*REQUIRED ACTION*
Set down every record once more, exactly as given.

*DATA EXTRACTS*

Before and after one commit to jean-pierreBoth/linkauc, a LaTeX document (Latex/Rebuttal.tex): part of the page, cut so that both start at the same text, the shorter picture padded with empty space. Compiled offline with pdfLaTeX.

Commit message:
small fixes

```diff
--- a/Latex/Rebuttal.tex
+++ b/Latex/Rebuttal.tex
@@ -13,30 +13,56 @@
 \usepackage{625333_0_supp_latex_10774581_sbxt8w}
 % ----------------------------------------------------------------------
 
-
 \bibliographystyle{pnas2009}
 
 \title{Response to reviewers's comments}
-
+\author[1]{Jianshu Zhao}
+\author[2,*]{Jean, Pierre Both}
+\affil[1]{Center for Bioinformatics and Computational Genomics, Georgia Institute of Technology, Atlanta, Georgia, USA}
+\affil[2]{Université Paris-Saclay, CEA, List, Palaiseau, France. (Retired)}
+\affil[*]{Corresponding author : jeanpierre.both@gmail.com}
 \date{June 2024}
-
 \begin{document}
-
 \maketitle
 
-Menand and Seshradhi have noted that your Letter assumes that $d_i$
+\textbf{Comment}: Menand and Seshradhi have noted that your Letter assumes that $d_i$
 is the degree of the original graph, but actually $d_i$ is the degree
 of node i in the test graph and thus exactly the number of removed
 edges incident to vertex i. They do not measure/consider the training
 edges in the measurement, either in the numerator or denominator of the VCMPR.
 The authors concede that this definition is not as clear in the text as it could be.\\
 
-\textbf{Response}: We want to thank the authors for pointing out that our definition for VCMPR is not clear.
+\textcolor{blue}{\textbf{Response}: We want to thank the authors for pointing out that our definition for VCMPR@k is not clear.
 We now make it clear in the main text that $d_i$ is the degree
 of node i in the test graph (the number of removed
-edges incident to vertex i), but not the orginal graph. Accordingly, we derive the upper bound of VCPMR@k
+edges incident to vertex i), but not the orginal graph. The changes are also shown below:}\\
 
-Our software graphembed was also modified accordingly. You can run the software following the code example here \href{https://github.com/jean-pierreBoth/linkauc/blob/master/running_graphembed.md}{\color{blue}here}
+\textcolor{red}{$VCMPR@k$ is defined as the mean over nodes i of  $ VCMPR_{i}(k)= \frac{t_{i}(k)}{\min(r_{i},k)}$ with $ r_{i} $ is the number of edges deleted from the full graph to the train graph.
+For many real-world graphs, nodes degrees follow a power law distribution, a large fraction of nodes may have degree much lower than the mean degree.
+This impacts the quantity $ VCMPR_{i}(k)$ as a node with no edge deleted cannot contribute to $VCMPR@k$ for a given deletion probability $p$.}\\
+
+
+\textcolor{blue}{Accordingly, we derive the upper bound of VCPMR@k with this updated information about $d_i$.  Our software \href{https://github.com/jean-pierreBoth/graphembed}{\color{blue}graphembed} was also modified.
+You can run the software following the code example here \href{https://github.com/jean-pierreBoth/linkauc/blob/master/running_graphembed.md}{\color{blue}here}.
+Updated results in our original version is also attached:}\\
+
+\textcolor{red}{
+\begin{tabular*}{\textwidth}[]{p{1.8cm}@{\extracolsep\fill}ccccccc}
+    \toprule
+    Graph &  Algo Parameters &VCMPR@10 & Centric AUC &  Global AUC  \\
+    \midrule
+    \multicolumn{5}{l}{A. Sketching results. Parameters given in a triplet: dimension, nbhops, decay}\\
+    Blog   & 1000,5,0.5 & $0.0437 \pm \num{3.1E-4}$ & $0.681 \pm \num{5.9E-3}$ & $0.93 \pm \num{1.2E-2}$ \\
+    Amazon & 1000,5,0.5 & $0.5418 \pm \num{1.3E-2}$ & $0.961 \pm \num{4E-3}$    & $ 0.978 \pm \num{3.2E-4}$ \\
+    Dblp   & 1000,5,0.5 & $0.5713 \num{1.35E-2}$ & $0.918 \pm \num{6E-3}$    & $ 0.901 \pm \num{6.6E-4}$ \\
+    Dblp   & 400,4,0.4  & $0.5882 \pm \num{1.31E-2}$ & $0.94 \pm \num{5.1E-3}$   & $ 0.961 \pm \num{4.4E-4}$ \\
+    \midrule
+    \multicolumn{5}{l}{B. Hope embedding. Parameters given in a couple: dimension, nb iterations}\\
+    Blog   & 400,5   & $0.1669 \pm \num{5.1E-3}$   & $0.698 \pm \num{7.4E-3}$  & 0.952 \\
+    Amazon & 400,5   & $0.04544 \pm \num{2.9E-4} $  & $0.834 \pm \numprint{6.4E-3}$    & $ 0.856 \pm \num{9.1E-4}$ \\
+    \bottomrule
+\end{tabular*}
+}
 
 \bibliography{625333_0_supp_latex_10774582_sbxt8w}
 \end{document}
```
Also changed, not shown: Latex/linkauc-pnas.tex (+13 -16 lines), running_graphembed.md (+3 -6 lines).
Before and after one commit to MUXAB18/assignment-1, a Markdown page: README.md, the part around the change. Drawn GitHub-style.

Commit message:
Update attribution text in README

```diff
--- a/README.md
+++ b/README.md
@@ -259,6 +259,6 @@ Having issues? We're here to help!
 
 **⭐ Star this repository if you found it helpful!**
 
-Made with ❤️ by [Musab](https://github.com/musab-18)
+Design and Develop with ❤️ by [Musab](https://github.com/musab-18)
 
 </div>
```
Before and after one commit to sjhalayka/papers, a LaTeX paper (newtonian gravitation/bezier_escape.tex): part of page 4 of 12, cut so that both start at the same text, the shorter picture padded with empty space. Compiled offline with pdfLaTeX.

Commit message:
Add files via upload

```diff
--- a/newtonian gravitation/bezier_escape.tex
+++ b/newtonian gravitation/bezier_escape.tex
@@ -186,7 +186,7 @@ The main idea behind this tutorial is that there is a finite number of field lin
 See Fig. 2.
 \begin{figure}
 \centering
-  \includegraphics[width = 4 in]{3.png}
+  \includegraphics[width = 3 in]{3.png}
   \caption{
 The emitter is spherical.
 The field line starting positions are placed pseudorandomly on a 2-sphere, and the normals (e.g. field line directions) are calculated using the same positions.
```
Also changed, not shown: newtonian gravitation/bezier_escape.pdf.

*SOLVED PROBLEM*
Before and after one commit to jean-pierreBoth/linkauc, a LaTeX document (Latex/Rebuttal.tex): part of the page, cut so that both start at the same text, the shorter picture padded with empty space. Compiled offline with pdfLaTeX.

Commit message:
small fixes

```diff
--- a/Latex/Rebuttal.tex
+++ b/Latex/Rebuttal.tex
@@ -13,30 +13,56 @@
 \usepackage{625333_0_supp_latex_10774581_sbxt8w}
 % ----------------------------------------------------------------------
 
-
 \bibliographystyle{pnas2009}
 
 \title{Response to reviewers's comments}
-
+\author[1]{Jianshu Zhao}
+\author[2,*]{Jean, Pierre Both}
+\affil[1]{Center for Bioinformatics and Computational Genomics, Georgia Institute of Technology, Atlanta, Georgia, USA}
+\affil[2]{Université Paris-Saclay, CEA, List, Palaiseau, France. (Retired)}
+\affil[*]{Corresponding author : jeanpierre.both@gmail.com}
 \date{June 2024}
-
 \begin{document}
-
 \maketitle
 
-Menand and Seshradhi have noted that your Letter assumes that $d_i$
+\textbf{Comment}: Menand and Seshradhi have noted that your Letter assumes that $d_i$
 is the degree of the original graph, but actually $d_i$ is the degree
 of node i in the test graph and thus exactly the number of removed
 edges incident to vertex i. They do not measure/consider the training
 edges in the measurement, either in the numerator or denominator of the VCMPR.
 The authors concede that this definition is not as clear in the text as it could be.\\
 
-\textbf{Response}: We want to thank the authors for pointing out that our definition for VCMPR is not clear.
+\textcolor{blue}{\textbf{Response}: We want to thank the authors for pointing out that our definition for VCMPR@k is not clear.
 We now make it clear in the main text that $d_i$ is the degree
 of node i in the test graph (the number of removed
-edges incident to vertex i), but not the orginal graph. Accordingly, we derive the upper bound of VCPMR@k
+edges incident to vertex i), but not the orginal graph. The changes are also shown below:}\\
 
-Our software graphembed was also modified accordingly. You can run the software following the code example here \href{https://github.com/jean-pierreBoth/linkauc/blob/master/running_graphembed.md}{\color{blue}here}
+\textcolor{red}{$VCMPR@k$ is defined as the mean over nodes i of  $ VCMPR_{i}(k)= \frac{t_{i}(k)}{\min(r_{i},k)}$ with $ r_{i} $ is the number of edges deleted from the full graph to the train graph.
+For many real-world graphs, nodes degrees follow a power law distribution, a large fraction of nodes may have degree much lower than the mean degree.
+This impacts the quantity $ VCMPR_{i}(k)$ as a node with no edge deleted cannot contribute to $VCMPR@k$ for a given deletion probability $p$.}\\
+
+
+\textcolor{blue}{Accordingly, we derive the upper bound of VCPMR@k with this updated information about $d_i$.  Our software \href{https://github.com/jean-pierreBoth/graphembed}{\color{blue}graphembed} was also modified.
+You can run the software following the code example here \href{https://github.com/jean-pierreBoth/linkauc/blob/master/running_graphembed.md}{\color{blue}here}.
+Updated results in our original version is also attached:}\\
+
+\textcolor{red}{
+\begin{tabular*}{\textwidth}[]{p{1.8cm}@{\extracolsep\fill}ccccccc}
+    \toprule
+    Graph &  Algo Parameters &VCMPR@10 & Centric AUC &  Global AUC  \\
+    \midrule
+    \multicolumn{5}{l}{A. Sketching results. Parameters given in a triplet: dimension, nbhops, decay}\\
+    Blog   & 1000,5,0.5 & $0.0437 \pm \num{3.1E-4}$ & $0.681 \pm \num{5.9E-3}$ & $0.93 \pm \num{1.2E-2}$ \\
+    Amazon & 1000,5,0.5 & $0.5418 \pm \num{1.3E-2}$ & $0.961 \pm \num{4E-3}$    & $ 0.978 \pm \num{3.2E-4}$ \\
+    Dblp   & 1000,5,0.5 & $0.5713 \num{1.35E-2}$ & $0.918 \pm \num{6E-3}$    & $ 0.901 \pm \num{6.6E-4}$ \\
+    Dblp   & 400,4,0.4  & $0.5882 \pm \num{1.31E-2}$ & $0.94 \pm \num{5.1E-3}$   & $ 0.961 \pm \num{4.4E-4}$ \\
+    \midrule
+    \multicolumn{5}{l}{B. Hope embedding. Parameters given in a couple: dimension, nb iterations}\\
+    Blog   & 400,5   & $0.1669 \pm \num{5.1E-3}$   & $0.698 \pm \num{7.4E-3}$  & 0.952 \\
+    Amazon & 400,5   & $0.04544 \pm \num{2.9E-4} $  & $0.834 \pm \numprint{6.4E-3}$    & $ 0.856 \pm \num{9.1E-4}$ \\
+    \bottomrule
+\end{tabular*}
+}
 
 \bibliography{625333_0_supp_latex_10774582_sbxt8w}
 \end{document}
```
Also changed, not shown: Latex/linkauc-pnas.tex (+13 -16 lines), running_graphembed.md (+3 -6 lines).
Before and after one commit to MUXAB18/assignment-1, a Markdown page: README.md, the part around the change. Drawn GitHub-style.

Commit message:
Update attribution text in README

```diff
--- a/README.md
+++ b/README.md
@@ -259,6 +259,6 @@ Having issues? We're here to help!
 
 **⭐ Star this repository if you found it helpful!**
 
-Made with ❤️ by [Musab](https://github.com/musab-18)
+Design and Develop with ❤️ by [Musab](https://github.com/musab-18)
 
 </div>
```
Before and after one commit to sjhalayka/papers, a LaTeX paper (newtonian gravitation/bezier_escape.tex): part of page 4 of 12, cut so that both start at the same text, the shorter picture padded with empty space. Compiled offline with pdfLaTeX.

Commit message:
Add files via upload

```diff
--- a/newtonian gravitation/bezier_escape.tex
+++ b/newtonian gravitation/bezier_escape.tex
@@ -186,7 +186,7 @@ The main idea behind this tutorial is that there is a finite number of field lin
 See Fig. 2.
 \begin{figure}
 \centering
-  \includegraphics[width = 4 in]{3.png}
+  \includegraphics[width = 3 in]{3.png}
   \caption{
 The emitter is spherical.
 The field line starting positions are placed pseudorandomly on a 2-sphere, and the normals (e.g. field line directions) are calculated using the same positions.
```
Also changed, not shown: newtonian gravitation/bezier_escape.pdf.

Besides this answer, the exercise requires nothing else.